From left: Matt Wade, Theresa Jones, Michael Gorham, Bryce Kelly and Scott Turner celebrate Kelly’s new position.
Photo courtesy of Children’s Wisconsin
As an Army veteran, Michael Gorham at Children’s Wisconsin hospital knows a thing or two about recruiting.
Like many other hospitals, the Milwaukee-based children’s hospital was having difficulty finding qualified candidates to fill front-line facilities positions like HVAC technicians and general maintenance. So, Gorham, director of facilities management at Children’s Wisconsin, began to search for talented applicants on his own.
That’s when Gorham came across the U.S. Department of Defense (DoD) SkillBridge program.
The SkillBridge program gives service members valuable civilian work experience through specific industry training, apprenticeships or internships during the last 180 days of service. The program connects service members with industry partners in real-world job experiences.
After DoD certified Wisconsin Children’s as a qualified employer, Gorham began screening candidates for an HVAC technician in the facilities department.
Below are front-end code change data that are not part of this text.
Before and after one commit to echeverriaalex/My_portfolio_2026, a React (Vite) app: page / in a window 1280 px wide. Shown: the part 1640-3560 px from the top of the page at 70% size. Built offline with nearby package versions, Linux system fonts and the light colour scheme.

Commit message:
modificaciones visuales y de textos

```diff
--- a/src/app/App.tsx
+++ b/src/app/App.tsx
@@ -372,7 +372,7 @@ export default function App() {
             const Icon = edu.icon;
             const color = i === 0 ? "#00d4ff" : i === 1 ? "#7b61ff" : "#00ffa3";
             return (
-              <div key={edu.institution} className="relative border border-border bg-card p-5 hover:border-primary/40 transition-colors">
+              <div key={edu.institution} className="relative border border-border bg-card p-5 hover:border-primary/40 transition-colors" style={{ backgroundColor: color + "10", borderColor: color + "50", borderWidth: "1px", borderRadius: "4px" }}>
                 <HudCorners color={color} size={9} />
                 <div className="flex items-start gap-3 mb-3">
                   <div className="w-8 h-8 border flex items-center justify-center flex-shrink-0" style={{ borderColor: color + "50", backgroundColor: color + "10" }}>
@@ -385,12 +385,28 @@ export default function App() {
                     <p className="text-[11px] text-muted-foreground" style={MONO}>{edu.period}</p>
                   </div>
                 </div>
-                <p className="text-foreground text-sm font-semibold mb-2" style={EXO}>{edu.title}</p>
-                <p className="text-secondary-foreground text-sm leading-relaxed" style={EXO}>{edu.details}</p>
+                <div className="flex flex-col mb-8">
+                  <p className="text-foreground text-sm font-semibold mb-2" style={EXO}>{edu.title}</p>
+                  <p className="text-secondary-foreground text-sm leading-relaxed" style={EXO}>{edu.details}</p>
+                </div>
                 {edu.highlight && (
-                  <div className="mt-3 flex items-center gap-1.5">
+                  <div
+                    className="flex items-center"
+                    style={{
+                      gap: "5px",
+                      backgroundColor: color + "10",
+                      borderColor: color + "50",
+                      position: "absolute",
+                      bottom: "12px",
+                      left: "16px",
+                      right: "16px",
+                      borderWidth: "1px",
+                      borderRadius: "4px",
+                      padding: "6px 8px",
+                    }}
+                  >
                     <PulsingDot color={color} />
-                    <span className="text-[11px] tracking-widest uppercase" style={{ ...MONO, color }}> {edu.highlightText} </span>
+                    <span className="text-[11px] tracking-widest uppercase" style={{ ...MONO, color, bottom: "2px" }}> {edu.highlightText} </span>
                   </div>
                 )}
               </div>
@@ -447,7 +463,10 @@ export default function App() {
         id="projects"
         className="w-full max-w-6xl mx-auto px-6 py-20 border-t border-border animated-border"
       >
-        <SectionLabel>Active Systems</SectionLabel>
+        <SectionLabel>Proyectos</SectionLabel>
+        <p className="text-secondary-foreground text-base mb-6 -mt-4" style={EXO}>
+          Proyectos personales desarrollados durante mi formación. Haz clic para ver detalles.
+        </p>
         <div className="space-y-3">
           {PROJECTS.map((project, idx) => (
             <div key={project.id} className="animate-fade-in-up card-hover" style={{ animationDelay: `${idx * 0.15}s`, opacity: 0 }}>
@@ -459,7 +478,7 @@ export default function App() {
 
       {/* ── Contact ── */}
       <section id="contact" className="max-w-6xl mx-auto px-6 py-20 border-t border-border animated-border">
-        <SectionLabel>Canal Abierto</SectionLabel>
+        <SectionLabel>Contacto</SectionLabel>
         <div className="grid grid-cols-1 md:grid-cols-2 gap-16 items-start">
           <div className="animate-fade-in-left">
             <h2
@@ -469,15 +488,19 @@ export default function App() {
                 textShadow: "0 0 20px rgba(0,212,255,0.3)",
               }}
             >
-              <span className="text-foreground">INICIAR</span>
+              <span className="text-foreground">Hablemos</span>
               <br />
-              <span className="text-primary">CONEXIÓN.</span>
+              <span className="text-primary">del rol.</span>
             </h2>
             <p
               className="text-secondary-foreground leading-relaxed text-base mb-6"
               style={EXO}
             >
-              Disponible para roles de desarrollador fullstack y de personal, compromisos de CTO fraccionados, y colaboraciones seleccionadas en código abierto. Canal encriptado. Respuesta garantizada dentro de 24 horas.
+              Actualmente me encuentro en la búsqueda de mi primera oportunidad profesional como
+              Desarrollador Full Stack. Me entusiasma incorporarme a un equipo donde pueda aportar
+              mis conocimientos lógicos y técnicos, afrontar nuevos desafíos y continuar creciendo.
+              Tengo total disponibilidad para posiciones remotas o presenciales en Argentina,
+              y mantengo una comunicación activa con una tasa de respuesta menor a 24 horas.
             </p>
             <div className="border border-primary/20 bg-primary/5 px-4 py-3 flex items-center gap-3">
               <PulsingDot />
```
One applicant fit the bill perfectly. Bryce Kelly — already a skilled HVAC technician in the Air Force — was offered the position at Children’s Wisconsin in what Gorham calls a “win-win” situation for Kelly and the hospital.
“Bryce was an HVAC technician who had a real desire to learn building automation skills, so he was perfect for the position,” Gorham says. “It’s truly a win-win. The service member gains valuable cross-training from the military to the civilian world and our facilities department gets to work with a skilled technician who is a real asset to the team.”
Kelly went through two weeks of training at Johnson Controls, Milwaukee, and further develops his skills working with Children’s Wisconsin’s building automation coordinator. He is one of six HVAC technicians at the 298-bed, pediatric acute care children’s hospital encompassing 1.7 million square feet of space.
The DoD pays Kelly’s salary and covers his insurance while he is at Wisconsin Children’s. Kelly, who isn’t planning to reenlist, can pursue an opening at the hospital if one exists at the end of his contract, Gorham says.
Gorham, who retired from army service in 2007, says he will continue to seek candidates like electricians, plumbers and other skilled trades through the SkillBridge program.